Word through the grapevine is that Blackman’s Lake got another plant of TroutLodge triploid rainbow on Tuesday, courtesy of the Snohomish Sportsmen’s Club.
Similarly, Jim Brauch of the Everett Steelhead and Salmon Club said his group planted Flowing Lake, Silver Lake and North Gissberg Pond with ‘bows mostly in the 12- to 14-inch range but with a few larger, on Monday. Each lake received about 750 fish, paid for with proceeds from the club’s annual coho derby, Brauch said.
“And we didn’t plant Lake Goodwin, but fishing has been very good there recently,” Brauch said.
The Forks area is still the place to be for the avid steelheader, as our local rivers have been very slow and the southwest, including the Cowlitz, has been only fair, at best.
State checks on the Bogachiel over the weekend showed good results, with 153 anglers releasing two wild and 14 hatchery steelhead, and keeping 153 hatchery fish. The checker talked to 105 bank anglers and 48 boat fishermen, and the results worked out to about one fish for every 4.2 hours on the water. Friday and Saturday were hot, but the river went out by noon Sunday.
Checks on the Calawah, tallied one wild fish released and 8 hatchery fish kept for 23 fishermen, and on the lower Hoh it was 14 with three hatchery fish kept, but the river was only fishable Friday. Checks from the previous weekend on the Hoh showed 74 anglers with four wild and 56 hatchery fish.
Locally, the North Fork Stillaguamish has closed to steelheading, as of Monday, from the Whitehorse Bridge downstream to French Creek. The closure includes the Fortson Hole area, and was instituted because of a low return of brood stock to the Whitehorse Hatchery.
END OF PRINT COLUMN
State checks of seven smelt jiggers at Cornet Bay on Friday showed an average of about 40 fish per person.
Salmon fishermen have been doing fairly well, off and on, in marine areas 8-1 and 8-2, when the weather has cooperated. The Elger Bay/Fox’s Spit/Baby Island area continues to produce fairly consistently, among others.

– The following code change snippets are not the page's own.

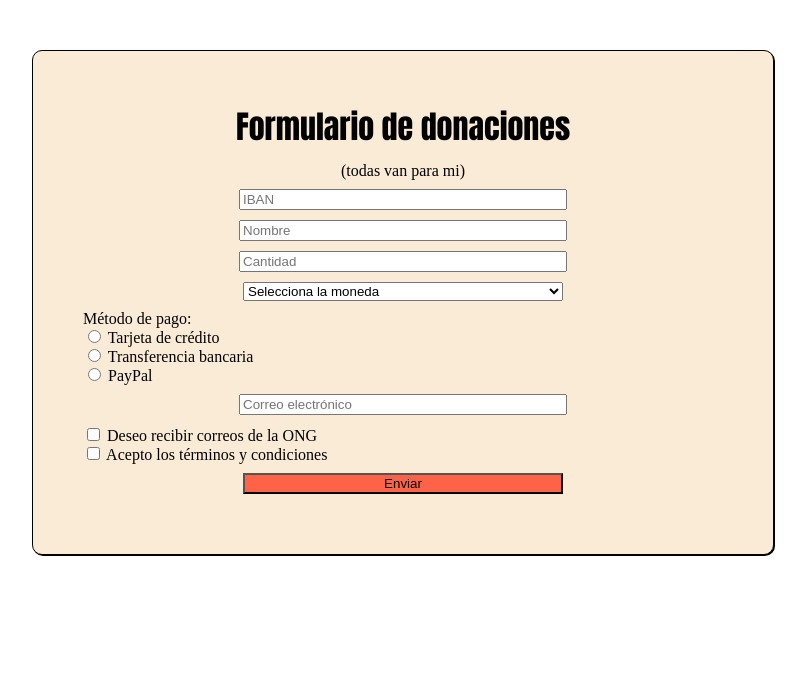
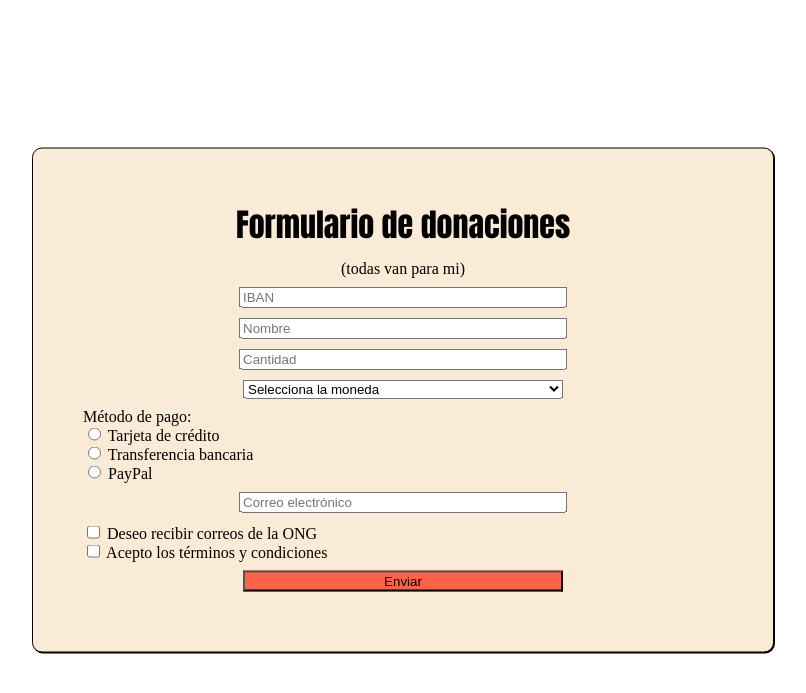
Before and after one commit to levijcdfEVG/FormulariosPHP, a PHP site: page / in a window 1280 px wide. Shown: the top 693 px of the page, without its empty margins (237-1043 px from the left). Run offline with PHP 8.4, Linux system fonts and the light colour scheme.

Commit message:
Se ha cambiado la posicion del main

```diff
--- a/css/form.css
+++ b/css/form.css
@@ -1,13 +1,18 @@
 /* Estilo principal para el elemento <main> */
 main {
     width: 50%; /* El ancho de la sección <main> ocupa el 50% del contenedor principal */
-    margin: 50px auto; /* Centra el <main> horizontalmente y ajusta la separación desde la parte superior de la página */
-    background-color: antiquewhite; /* Fondo crema para el contenido */
+    height: auto; /* La altura se ajusta automáticamente al contenido */
+    position: fixed; /* La posición se fija respecto a la ventana del navegador */
+    top: 50%; /* Posiciona la esquina superior del <main> al 50% de la altura de la ventana */
+    left: 50%; /* Posiciona la esquina izquierda del <main> al 50% del ancho de la ventana */
+    transform: translate(-50%, -50%); /* Mueve el <main> hacia arriba e izquierda un 50% de su propio tamaño para centrarlo completamente */
+    background-color: antiquewhite; /* Fondo color crema para el contenido */
     border: 1px solid black; /* Borde negro de 1px alrededor del <main> */
     border-radius: 10px; /* Bordes redondeados con un radio de 10px */
     box-shadow: 1px 1px black; /* Sombra ligera de 1px en ambas direcciones para dar profundidad */
     padding: 50px; /* Espacio interno (relleno) de 50px alrededor del contenido dentro de <main> */
 }
+
 /* Estilo para el título <h1> dentro del <main> */
 main > h1 {
     text-align: center; /* Alinea el texto del título en el centro */
```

State checks at the Camano State Park ramp on Saturday tallied 15 chinook for 46 anglers. At the Port of Everett ramp on Saturday it was 31 fishermen with 10 fish.
All Puget Sound marine areas still open to recreational crabbing will close at the end of the day Jan. 2, and crabbers will then have 13 days to report their winter catch. Failure to report will result in a $10 fine levied when buying a 2010 crab endorsement.
Report online, Jan. 3-15, at https://fishhunt.dfw.wa.gov/wdfw/puget_sound_crab_catch.html., or mail the catch record card to WDFW CRC Unit, 600 Capitol Way N., Olympia, WA 98501.
Spring chinook returns forecast for Drano Lake in 2010, if they indeed materialize, would be the largest since at least 1970, according to state biologists. The prediction is for 28,900 adult kings to return to the mouth of the Little White Salmon River, above Bonneville Dam on the Columbia, well above the 10,700 fish which returned last spring and the 10,500-fish 10-year average.